According to Wikipedia, A bill to make September 11 a national day of mourning was introduced in the U.S. House on October 25, 2001 with 22 co-sponsors, among them 11 Democrats and 11 Republicans. The bill requested the President designate September 11 of each year as Patriot Day. Joint Resolution 71 passed the House by a vote of 407–0, with 25 members not voting. The bill passed the Senate unanimously on November 30. President Bush signed the resolution into law and on September 4, 2002, President Bush used the authority of the resolution to proclaim September 11, 2002, as the first Patriot Day. The flag of the United States is flown at half-mast at the White House and on all U.S. government buildings and establishments throughout the world. Americans are also encouraged to display flags in and outside their homes. Additionally, a moment of silence is observed to correspond with the attacks, beginning at 8:46 a.m. (Eastern Daylight Time), the time the first plane, American Airlines Flight 11, struck the North Tower of the World Trade Center on September 11, 2001.
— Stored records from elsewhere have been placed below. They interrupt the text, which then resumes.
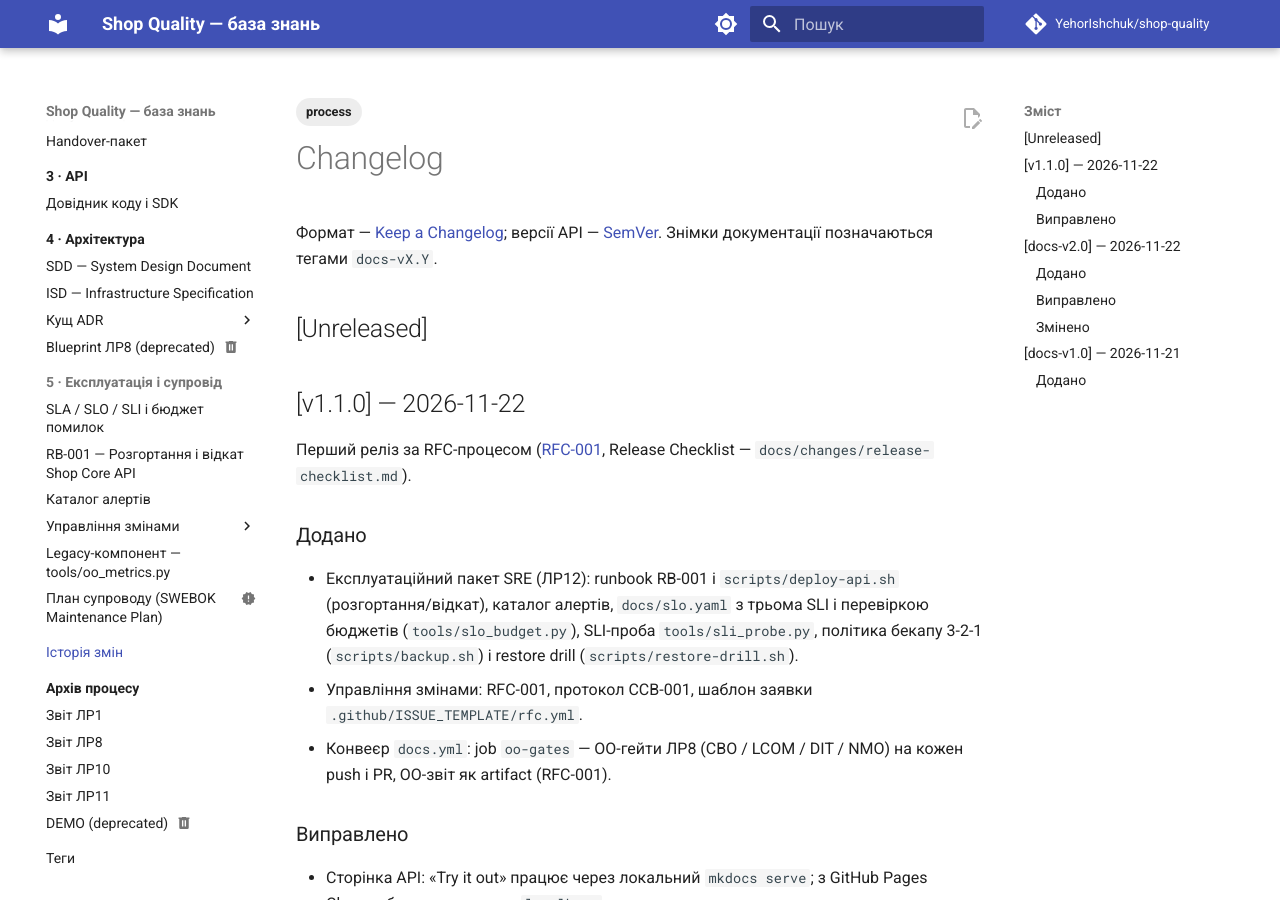
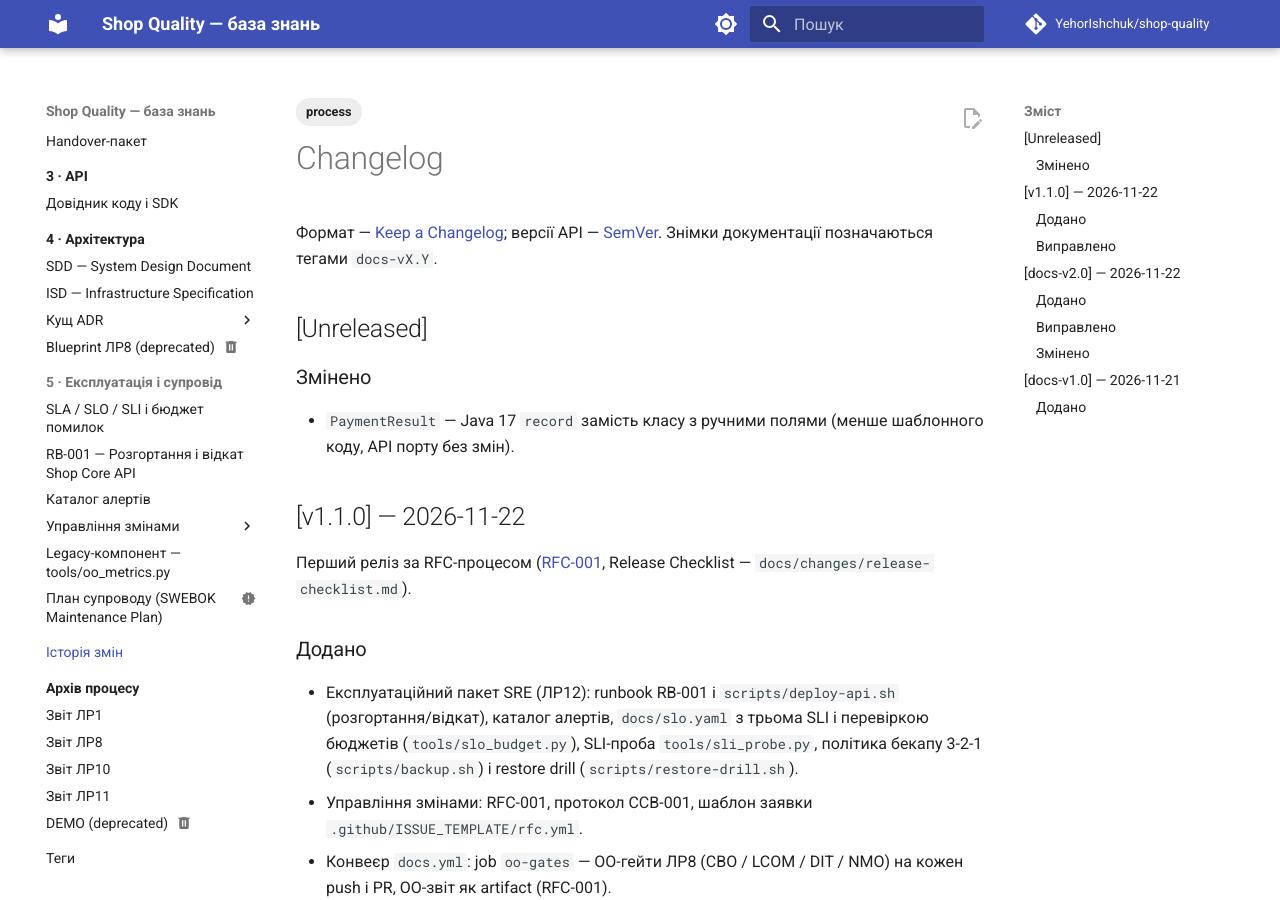
Before and after one commit to YehorIshchuk/shop-quality, an MkDocs documentation site: the page built from docs/changelog.md, in a window 1280 px wide and 900 px high. Built offline with MkDocs 1.6.1 and Material for MkDocs 9.7.7, drawn with Linux system fonts in a browser that asks for light colours; comment, search, counter and statistics services are not loaded.

Commit message:
refactor(port): make PaymentResult a Java 17 record
Value object with three fields becomes a record; legacy accessors kept, PaymentGateway
contract unchanged. SDD 6.1 and CHANGELOG updated (DoD). 25/25 tests green.

Co-Authored-By: Claude Opus 5.5 <noreply@anthropic.com>
Claude-Session: https://claude.ai/code/session_01Y7Ap7QJramU8oFqRxTz5gh

```diff
--- a/CHANGELOG.md
+++ b/CHANGELOG.md
@@ -4,6 +4,10 @@
 Знімки документації позначаються тегами `docs-vX.Y`.
 
 ## [Unreleased]
+
+### Змінено
+
+- `PaymentResult` — Java 17 `record` замість класу з ручними полями (менше шаблонного коду, API порту без змін).
 
 ## [v1.1.0] — 2026-11-22
 
```
Also changed, not shown: docs/architecture/sdd.md (+1 -1 lines), 1 other file.
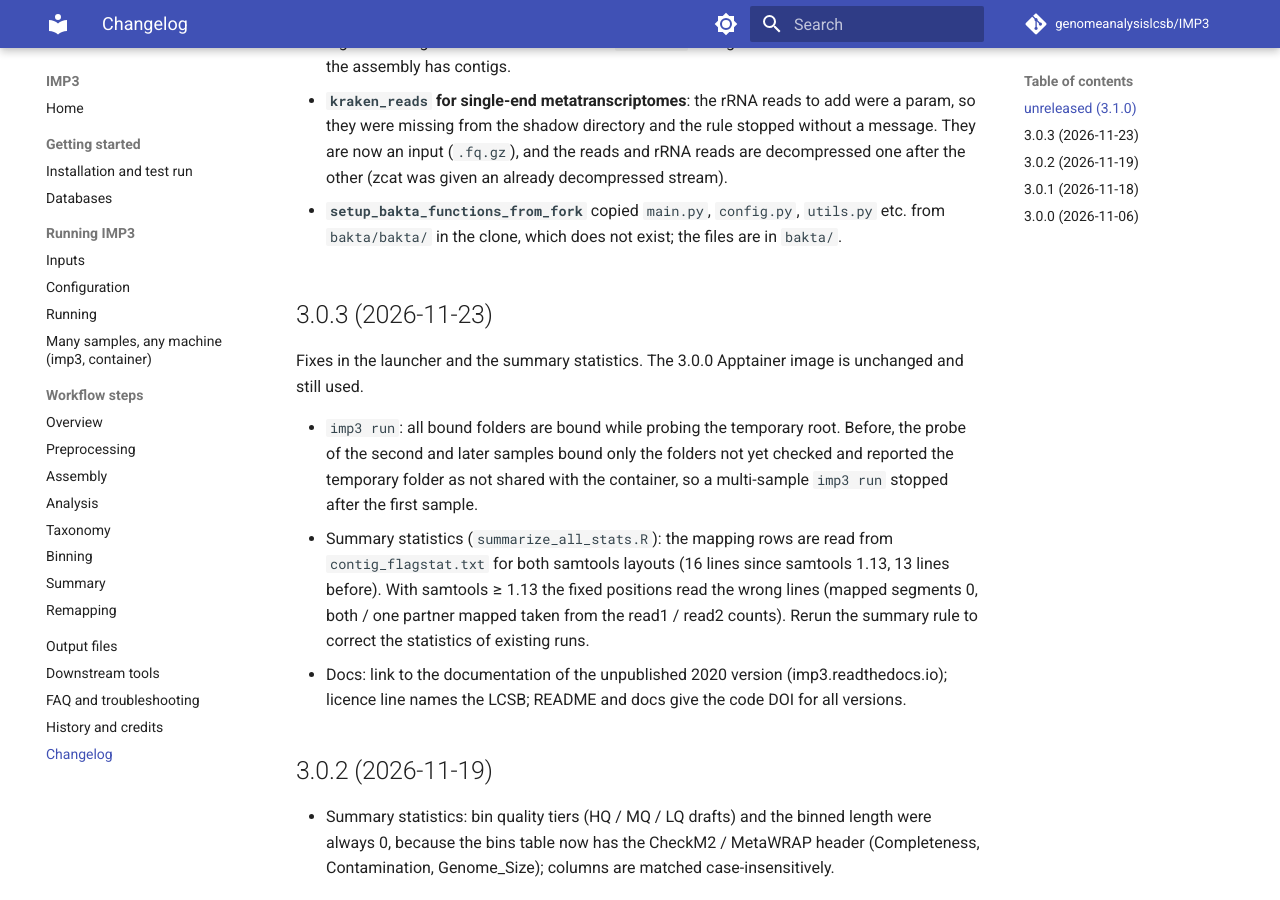
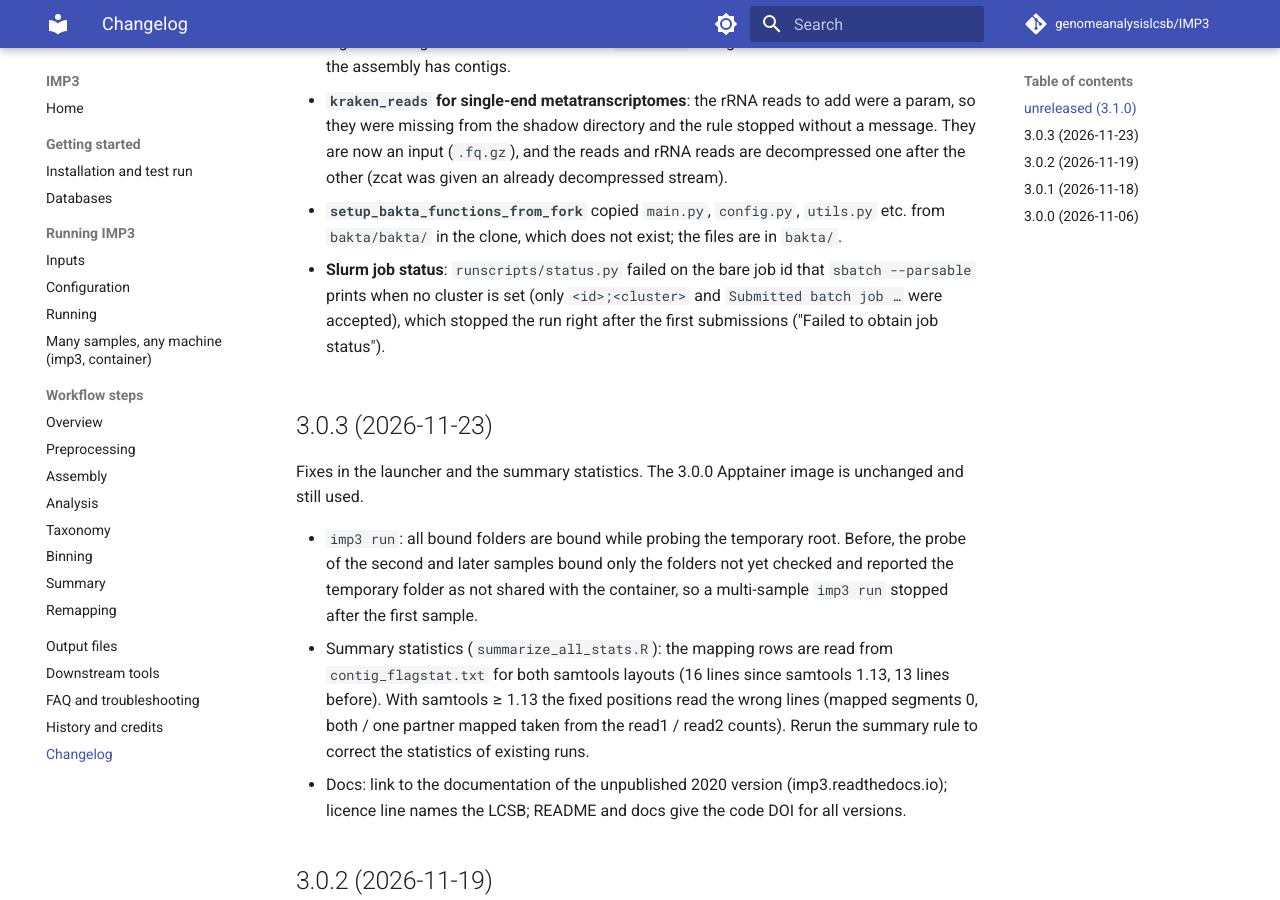
Before and after one commit to genomeanalysislcsb/IMP3, an MkDocs documentation site: the page built from docs/changelog.md, in a window 1280 px wide and 900 px high, scrolled down 1373 px. Built offline with MkDocs 1.6.1 and Material for MkDocs 9.7.7, drawn with Linux system fonts in a browser that asks for light colours; comment, search, counter and statistics services are not loaded.

Commit message:
status.py: accept a bare Slurm job id
sbatch --parsable prints only the job id when no cluster is set; the
status script accepted '<id>;<cluster>' and 'Submitted batch job ...'
only, exited with an error and snakemake stopped with 'Failed to obtain
job status' after the first submissions.

Co-Authored-By: Claude Opus 5.5 <noreply@anthropic.com>
Claude-Session: https://claude.ai/code/session_01L5bQxNJvvvTRxDQ7VNdjru

```diff
--- a/docs/changelog.md
+++ b/docs/changelog.md
@@ -52,6 +52,10 @@ IMP3 is the successor of IMP (Narayanasamy et al., *Genome Biol* 2016;17:260). C
 - **`setup_bakta_functions_from_fork`** copied `main.py`, `config.py`, `utils.py` etc. from `bakta/bakta/` in the
   clone, which does not exist; the files are in `bakta/`.
 
+- **Slurm job status**: `runscripts/status.py` failed on the bare job id that `sbatch --parsable` prints when no
+  cluster is set (only `<id>;<cluster>` and `Submitted batch job …` were accepted), which stopped the run right after
+  the first submissions ("Failed to obtain job status").
+
 ## 3.0.3 (2026-11-23)
 
 Fixes in the launcher and the summary statistics. The 3.0.0 Apptainer image is unchanged and still used.
```
Also changed, not shown: CHANGELOG.md (+4 -0 lines), 1 other file.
National Hot Cross Buns Day
Hot cross buns have been traced back as early as 1361 when a monk was recorded to have made small spiced cakes stamped with the sign of the cross, to be distributed to the poor visiting the monastery at St. Albans on Good Friday. Although hot cross buns may be considered a symbol of Christianity, they actually date back to pagan times when the goddess Eastore (who Easter was named after) was worshipped in springtime with buns marked with a cross to represent the four phases of the moon. Hot Cross Buns are meant to be traditionally only eaten on Good Friday in the majority of western countries.
Today’s Birthdays of Note….
Tom Landry – Coach of Dallas Cowboys – born in Mission, Texas
Bear Bryant – College Football Coach – born in Moro Bottom, Arkansas